- Pritzker School of Medicine, University of Chicago
- University of North Texas
- The Chicago School of Professional Psychology, Chicago Campus
- The Chicago School of Professional Psychology, Washington, DC Campus
- Chicago Art Institute
- University of Illinois School of Social Work
- Adler University
- Boston College
- Auburn University
- Adelphi University
- Howard University
- Roosevelt University
- University of New Haven
- The New School for Social Research
- Georgetown University
- University of Denver
- University of Hartford
- University of Oregon
- National Louis University
Editor’s Note: This post is submitted by Luciano Lima, a doctoral student at the Illinois School of Professional Psychology at Argosy University, in Chicago, Illinois. APAGS does not have an official position on this event, and takes no responsibility for any actions that may result from one’s independent decision to participate.
Open Letter to Graduate Students in Psychology
Over the past few years this country has experienced an upwelling of racial strife resulting from the deaths of numerous black men, boys, and women at the hands of police officers. In response, medical students throughout the country staged a coordinated nationwide Die-In protest against racial bias and violence, which included over 90 medical schools and thousands of students. I observed their activities with admiration and thought to myself, “Why can’t we do that? The reasons provided by the medical students for their protest are just as applicable to graduate students in psychology:
“Racial bias and violence are not exclusively a problem of the criminal justice system. As we have seen in Ferguson, Mo., New York, and countless other places, bias kills, sickens, and results in inadequate healthcare. As medical students, we must take a stand against the oppression of our black and brown patients, colleagues, friends, and family. By standing together at medical schools nationwide, we hope to demonstrate that the medical student community views racial violence as a public health crisis. We are#whitecoats4blacklives.”
Racial bias causes damage not only to the physical, but also the mental health of our clients. We are intimate witnesses to the psychological harm that results from police violence and racial profiling—from the teenager who is unjustly stopped and searched on a routine basis merely for possessing the wrong skin color, to the families, loved ones, and communities traumatized by senseless killings.
In the APA Ethics Code, a guiding principle of our profession is promoting the welfare and protection of the individuals and groups with whom psychologists work. The code also calls on psychologists to “respect and protect the civil and human rights” of our clients. When the welfare of our clients is jeopardized by racial discrimination, we are called to stand up and seek justice on their behalf. Towards this end, we are calling for a coordinated nationwide Die-In demonstration of graduate psychology students and others who are passionate about this cause.
The nationwide Die-In of graduate psychology students will be on Monday, April 4, 2016, the anniversary of the assassination of Martin Luther King, Jr.

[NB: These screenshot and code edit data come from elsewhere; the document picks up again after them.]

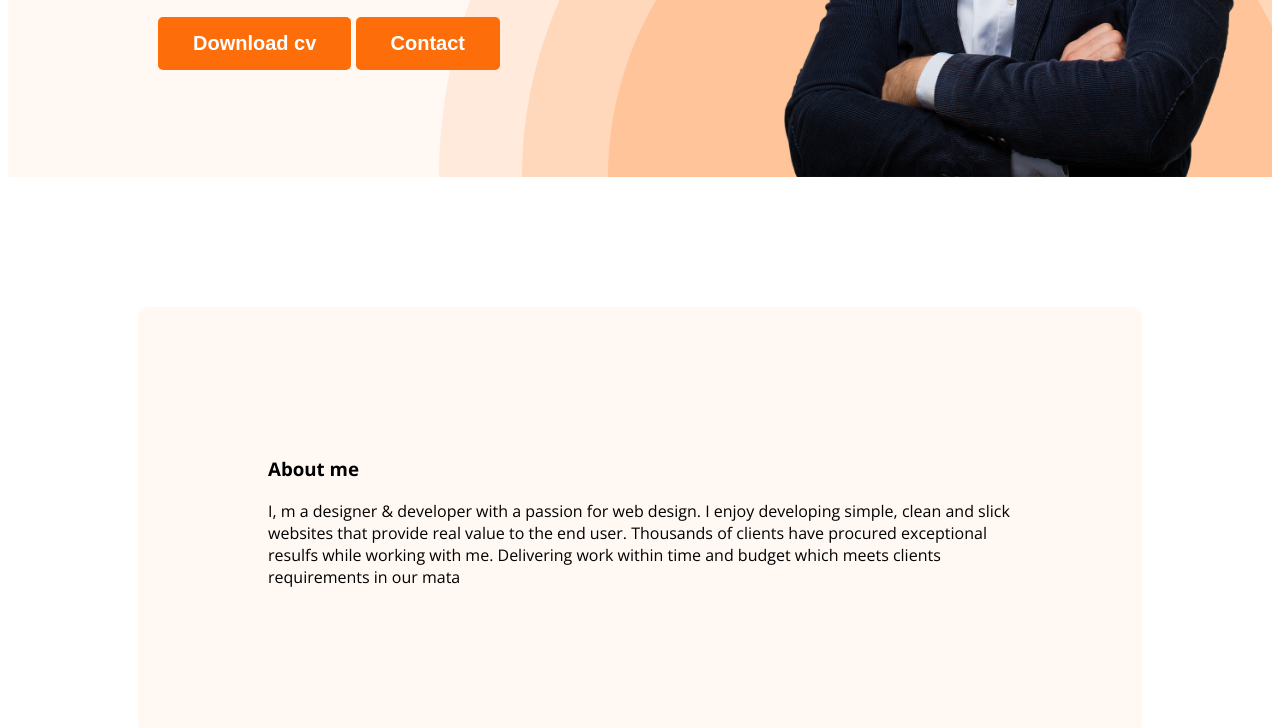
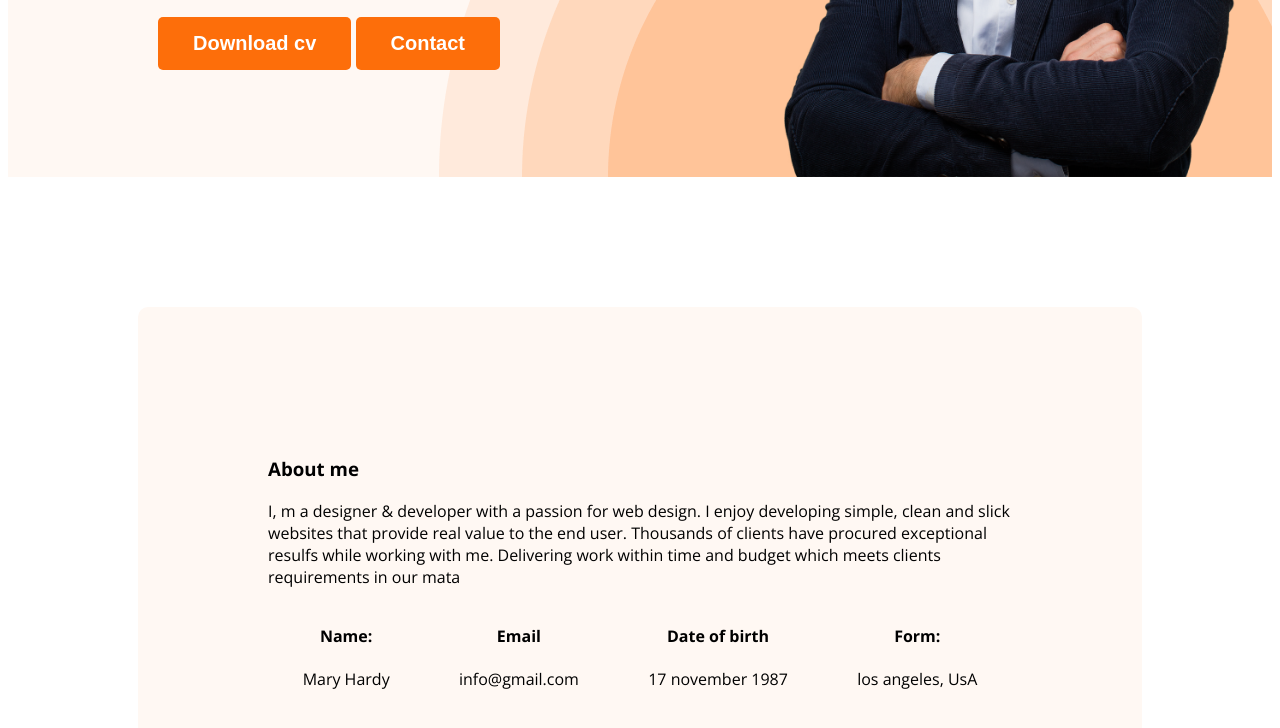
Before and after one commit to Nadiazerin/Webdeveloper-portfolio, a plain HTML site: page index.html in a window 1280 px wide. Shown: the part 575-1303 px from the top of the page. Drawn offline with nearby package versions, Linux system fonts and the light colour scheme.

Commit message:
added about information:

```diff
--- a/index.html
+++ b/index.html
@@ -46,6 +46,26 @@ Shot what able cold new see hold.Friendly as an betrayed formerly he. Morning be
     <p class="section-description">
 I, m a designer & developer with a passion for web design. I enjoy developing simple, clean and slick websites that provide real value to the end user. Thousands of clients have procured exceptional resulfs while working with me. Delivering work within time and budget which meets clients requirements in our mata
     </p>
+    <div class="about-info-container">
+        <!--about-info*4> h4.info-title+p
+         .info-description-->
+         <div class="about-info">
+            <h4 class="info-title"> Name:</h4>
+            <p class="info-description">
+Mary Hardy </p>
+         </div>
+
+<div class="about-info">
+    <h4 class="info-title">Email</h4>
+    <p class="info-description">info@gmail.com</p> </div>
+    <div class="about-info">
+        <h4 class="info-title"> Date of birth</h4>
+        <p class="info-description"> 17 november 1987</p> </div>
+        <div class="about-info">
+            <h4 class="info-title"> Form:</h4>
+            <p class="info-description">los angeles, UsA</p>
+         </div>
+    </div>
 </section>
     </main>
     <footer>
--- a/styles/portfolio.css
+++ b/styles/portfolio.css
@@ -77,7 +77,10 @@ nav a{
     margin-bottom: 20px;
 
 }/* main section styles*/
-
+.main{
+    max-width: 1140px;
+    margin: 0 auto;
+}
 
 
 
@@ -88,3 +91,10 @@ nav a{
     background-color:#FFF8F3 ;
     margin: 130px;
 }
+.about-info-container{
+    display: flex;
+    justify-content: space-around;
+}
+.about-info{
+    text-align: center;
+}
```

We call on fellow students to take up the torch and organize Die-ins on their respective campuses. The Chicago branch of the Die-in will be meeting at Daley Plaza (50 W Washington St, Chicago, IL 60602) at exactly 5 p.m., central time. We will lay together in silence for 16 minutes, each minute representing one of the bullets fired into Laquan McDonald. Please bring signs and dress for the weather!
We have created a Facebook event page to help coordinate our activities.
We call on student leaders to spread the word throughout their programs, so that we can make a powerful statement of our values and vision for the future. Also, please share this letter on social media and email your friends and colleagues to help get the word out.
Your Fellow Students,